On how many lines of these entries does the word "darbų" occur? State the number alone.

____________

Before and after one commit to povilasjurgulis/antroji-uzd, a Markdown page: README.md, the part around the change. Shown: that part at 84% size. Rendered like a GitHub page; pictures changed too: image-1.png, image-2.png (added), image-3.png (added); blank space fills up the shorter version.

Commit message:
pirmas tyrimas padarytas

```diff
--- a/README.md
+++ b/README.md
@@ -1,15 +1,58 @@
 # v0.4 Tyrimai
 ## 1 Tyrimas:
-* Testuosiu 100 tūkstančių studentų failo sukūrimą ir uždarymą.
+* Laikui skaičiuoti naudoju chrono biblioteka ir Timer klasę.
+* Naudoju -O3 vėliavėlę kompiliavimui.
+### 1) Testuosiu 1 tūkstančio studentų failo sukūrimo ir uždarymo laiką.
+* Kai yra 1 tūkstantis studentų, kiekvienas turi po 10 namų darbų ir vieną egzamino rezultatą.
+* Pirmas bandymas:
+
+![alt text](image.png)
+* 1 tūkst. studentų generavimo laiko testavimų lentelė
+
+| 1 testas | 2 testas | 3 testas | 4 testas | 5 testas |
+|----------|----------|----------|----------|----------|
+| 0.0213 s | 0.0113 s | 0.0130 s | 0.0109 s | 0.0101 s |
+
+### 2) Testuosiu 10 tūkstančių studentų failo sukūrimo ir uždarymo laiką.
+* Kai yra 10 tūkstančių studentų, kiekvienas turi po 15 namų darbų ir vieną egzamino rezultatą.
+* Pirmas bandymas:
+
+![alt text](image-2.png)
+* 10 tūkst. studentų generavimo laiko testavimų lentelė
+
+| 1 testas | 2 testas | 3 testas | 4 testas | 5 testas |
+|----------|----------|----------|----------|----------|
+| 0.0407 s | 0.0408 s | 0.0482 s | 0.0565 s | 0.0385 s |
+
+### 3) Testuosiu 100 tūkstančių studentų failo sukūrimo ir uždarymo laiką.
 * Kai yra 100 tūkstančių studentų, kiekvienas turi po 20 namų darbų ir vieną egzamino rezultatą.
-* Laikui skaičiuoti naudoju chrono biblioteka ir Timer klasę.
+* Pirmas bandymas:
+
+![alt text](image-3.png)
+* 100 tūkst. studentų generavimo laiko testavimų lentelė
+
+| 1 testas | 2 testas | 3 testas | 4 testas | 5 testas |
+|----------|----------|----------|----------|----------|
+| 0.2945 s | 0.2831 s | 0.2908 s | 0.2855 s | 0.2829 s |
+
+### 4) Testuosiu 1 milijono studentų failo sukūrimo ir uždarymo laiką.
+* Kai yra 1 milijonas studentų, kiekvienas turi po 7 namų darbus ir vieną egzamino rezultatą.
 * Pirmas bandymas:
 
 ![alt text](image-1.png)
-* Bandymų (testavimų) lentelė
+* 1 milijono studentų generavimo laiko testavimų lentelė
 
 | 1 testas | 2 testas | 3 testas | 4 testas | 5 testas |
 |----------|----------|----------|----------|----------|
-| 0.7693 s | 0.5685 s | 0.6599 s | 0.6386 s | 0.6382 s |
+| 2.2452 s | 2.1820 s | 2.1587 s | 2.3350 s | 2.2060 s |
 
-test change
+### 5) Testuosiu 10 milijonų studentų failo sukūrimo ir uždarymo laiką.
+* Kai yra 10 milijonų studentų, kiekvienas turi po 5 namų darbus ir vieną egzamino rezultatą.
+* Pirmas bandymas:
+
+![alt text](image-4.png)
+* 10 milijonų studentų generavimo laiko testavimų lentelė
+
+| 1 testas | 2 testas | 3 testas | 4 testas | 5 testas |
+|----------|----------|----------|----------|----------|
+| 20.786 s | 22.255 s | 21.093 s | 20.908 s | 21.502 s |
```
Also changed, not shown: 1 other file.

____________

Solution
3